Java’s change in market status from a viable web technology to what it is now—undesirable legacy code—is astonishing. Oracle’s recent patch for Java’s zero-day flaw puts one more nail in the coffin.  Zero-day status is assigned to flaws that are currently being exploited by hackers, and for which there is no available fix.

A little more than a decade ago, Java was the leading technology for supplying web applications. A tremendously popular approach, Java was used for everything, including access to key enterprise applications—which happens to be the part of the industry I work in. But today Java is often categorized as legacy code that should be purged from the enterprise, at least as a web technology. So what happened?

Through my position as a product manager, I’ve gained some interesting insight into this topic. The two products I manage basically provide the same type of access to mainframe users. One product, introduced in the early 2000s, supplies its services as Java browser applet. The other product, released last year, uses HTML5 and JavaScript.
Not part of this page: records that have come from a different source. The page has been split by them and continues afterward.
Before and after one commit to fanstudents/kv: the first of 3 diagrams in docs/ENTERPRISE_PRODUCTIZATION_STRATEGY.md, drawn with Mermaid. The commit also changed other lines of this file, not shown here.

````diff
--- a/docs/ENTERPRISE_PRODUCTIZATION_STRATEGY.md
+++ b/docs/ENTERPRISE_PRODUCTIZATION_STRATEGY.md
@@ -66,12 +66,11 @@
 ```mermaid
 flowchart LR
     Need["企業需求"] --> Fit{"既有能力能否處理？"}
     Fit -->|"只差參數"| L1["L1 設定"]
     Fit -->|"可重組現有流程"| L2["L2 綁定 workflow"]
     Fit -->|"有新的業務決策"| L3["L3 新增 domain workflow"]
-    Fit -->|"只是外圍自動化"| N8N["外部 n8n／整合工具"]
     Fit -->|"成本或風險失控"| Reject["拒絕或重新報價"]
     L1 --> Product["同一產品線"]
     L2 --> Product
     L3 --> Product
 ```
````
I spend a good part of my work week talking with users and enterprise IT managers about what motivates them and why they like, or don’t like, my products and their related technologies. What has become abundantly clear is this: IT no longer believes that Java can solve the problems it was built to solve.
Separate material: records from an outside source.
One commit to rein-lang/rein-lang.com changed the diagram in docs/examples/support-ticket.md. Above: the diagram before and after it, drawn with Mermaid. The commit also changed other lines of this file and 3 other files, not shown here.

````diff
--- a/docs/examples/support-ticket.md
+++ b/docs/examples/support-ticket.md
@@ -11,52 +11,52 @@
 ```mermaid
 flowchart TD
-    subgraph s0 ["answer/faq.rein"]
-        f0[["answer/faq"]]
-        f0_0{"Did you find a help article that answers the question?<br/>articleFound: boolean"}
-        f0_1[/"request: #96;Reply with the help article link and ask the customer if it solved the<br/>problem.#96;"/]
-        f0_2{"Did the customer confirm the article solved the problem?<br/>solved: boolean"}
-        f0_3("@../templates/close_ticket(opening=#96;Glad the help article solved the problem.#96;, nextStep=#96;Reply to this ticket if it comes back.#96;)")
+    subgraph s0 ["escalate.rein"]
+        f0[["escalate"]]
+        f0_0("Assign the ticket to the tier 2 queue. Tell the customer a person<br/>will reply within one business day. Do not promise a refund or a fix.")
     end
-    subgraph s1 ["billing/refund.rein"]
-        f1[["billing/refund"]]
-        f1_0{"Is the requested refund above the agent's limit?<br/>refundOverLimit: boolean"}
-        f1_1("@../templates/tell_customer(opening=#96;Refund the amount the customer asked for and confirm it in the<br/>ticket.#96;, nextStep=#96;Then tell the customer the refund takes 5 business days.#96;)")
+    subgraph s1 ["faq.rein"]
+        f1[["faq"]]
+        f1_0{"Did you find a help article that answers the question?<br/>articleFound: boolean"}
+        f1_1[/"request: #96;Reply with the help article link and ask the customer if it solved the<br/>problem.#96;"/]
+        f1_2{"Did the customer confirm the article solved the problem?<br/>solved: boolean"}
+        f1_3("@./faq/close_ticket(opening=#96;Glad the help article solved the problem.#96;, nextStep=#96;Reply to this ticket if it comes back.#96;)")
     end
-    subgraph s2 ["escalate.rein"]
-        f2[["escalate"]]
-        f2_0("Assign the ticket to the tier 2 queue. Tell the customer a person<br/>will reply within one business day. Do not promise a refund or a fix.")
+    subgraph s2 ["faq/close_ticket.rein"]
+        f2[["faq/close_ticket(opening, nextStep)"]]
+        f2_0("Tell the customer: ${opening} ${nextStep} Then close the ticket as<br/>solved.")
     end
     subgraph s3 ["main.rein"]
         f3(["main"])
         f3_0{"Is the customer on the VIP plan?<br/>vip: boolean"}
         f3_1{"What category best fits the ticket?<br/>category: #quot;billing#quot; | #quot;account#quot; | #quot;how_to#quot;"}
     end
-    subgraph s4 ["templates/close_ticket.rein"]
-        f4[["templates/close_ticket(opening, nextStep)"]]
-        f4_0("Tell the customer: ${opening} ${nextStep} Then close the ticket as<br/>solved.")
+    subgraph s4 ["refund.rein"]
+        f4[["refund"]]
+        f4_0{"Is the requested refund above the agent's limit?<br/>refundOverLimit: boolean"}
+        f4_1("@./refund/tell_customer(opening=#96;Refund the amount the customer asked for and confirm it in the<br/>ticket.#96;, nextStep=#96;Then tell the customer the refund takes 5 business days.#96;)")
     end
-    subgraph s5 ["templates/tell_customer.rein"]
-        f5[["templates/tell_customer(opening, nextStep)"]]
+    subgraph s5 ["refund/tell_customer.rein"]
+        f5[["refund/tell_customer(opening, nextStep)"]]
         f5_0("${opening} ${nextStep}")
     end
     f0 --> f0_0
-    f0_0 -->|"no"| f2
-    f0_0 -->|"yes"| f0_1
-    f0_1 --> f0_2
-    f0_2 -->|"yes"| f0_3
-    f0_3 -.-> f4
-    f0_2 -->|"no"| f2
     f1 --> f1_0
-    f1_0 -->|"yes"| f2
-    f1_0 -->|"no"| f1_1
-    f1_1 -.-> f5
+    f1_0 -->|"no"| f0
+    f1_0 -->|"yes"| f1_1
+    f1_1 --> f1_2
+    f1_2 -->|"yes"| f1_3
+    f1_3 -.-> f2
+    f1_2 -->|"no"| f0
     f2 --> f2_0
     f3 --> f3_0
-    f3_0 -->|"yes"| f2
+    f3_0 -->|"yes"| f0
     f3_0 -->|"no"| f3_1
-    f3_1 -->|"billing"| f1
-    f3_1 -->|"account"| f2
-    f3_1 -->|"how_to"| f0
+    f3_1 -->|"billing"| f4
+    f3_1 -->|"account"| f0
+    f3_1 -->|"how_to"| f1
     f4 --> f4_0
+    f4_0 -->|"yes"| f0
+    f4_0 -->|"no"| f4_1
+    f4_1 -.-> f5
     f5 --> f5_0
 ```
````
In the beginning, IT saw Java as a way to build enterprise applications that could be run without installation, updates, or device-specific requirements. Unfortunately, to realize this benefit, you have to install and maintain some pretty problematic infrastructure—the Java Runtime Environment (JRE)—on all participating devices. Therein lies the problem.
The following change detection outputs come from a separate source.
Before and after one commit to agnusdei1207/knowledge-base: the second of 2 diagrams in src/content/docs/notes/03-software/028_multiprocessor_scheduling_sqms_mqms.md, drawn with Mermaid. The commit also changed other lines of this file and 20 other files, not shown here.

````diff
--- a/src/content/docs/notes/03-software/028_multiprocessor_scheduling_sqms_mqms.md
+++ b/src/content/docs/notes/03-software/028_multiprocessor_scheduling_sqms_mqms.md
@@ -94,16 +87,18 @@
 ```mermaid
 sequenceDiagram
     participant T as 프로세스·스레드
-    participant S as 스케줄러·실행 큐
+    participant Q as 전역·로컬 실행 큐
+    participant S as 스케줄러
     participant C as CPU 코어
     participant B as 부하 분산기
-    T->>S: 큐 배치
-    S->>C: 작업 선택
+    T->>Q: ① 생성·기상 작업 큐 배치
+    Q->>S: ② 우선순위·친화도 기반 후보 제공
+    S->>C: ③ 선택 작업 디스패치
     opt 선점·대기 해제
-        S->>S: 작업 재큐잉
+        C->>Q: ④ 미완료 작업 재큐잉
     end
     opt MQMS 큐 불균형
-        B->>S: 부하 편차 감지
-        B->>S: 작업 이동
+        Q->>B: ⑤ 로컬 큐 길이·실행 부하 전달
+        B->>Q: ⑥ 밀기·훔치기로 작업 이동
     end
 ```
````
The JRE is one big maintenance and security headache for IT. The seemingly simple requirement to install and maintain the JRE on every end-user device reintroduces the problem that Java was originally supposed to solve.

Of course, this isn’t new information. What’s new is IT’s view of web applications. Not Java-based apps, but applications built with nothing but standard browser-native technologies—namely, HTML5 and Javascript. Together, these two technologies are now viewed as the preferred approach for delivering critical applications across and beyond the enterprise.

There’s a simple reason for the change in perspective: The HTML5/JavaScript approach requires no device-specific components beyond a modern browser. In other words, IT staff can serve up web applications to hundreds of thousands of users without having to touch any user devices. They need only maintain a dozen or so application servers. The browser-native approach reduces IT’s endpoint-management concerns by a factor of thousands.

In short, HTML now supplies what Java was supposed to—a simple, reliable way to provide enterprise-grade applications to end users without any desktop installation and management dependencies. Another bonus: HTML is device-agnostic. IT staff can easily expand application support to the new class of mobile devices pushing into the enterprise. Business needs become the focus, rather than device management.

The shift from Java web applications to native HTML web applications is already happening. While not all the shops I talk to have a transition plan in place, they all agree they need one.

What is your plan?

Learn more about what Micro Focus has to offer for an HTML5 solution.

Share this post:

Leave a Reply

Your email address will not be published. Required fields are marked *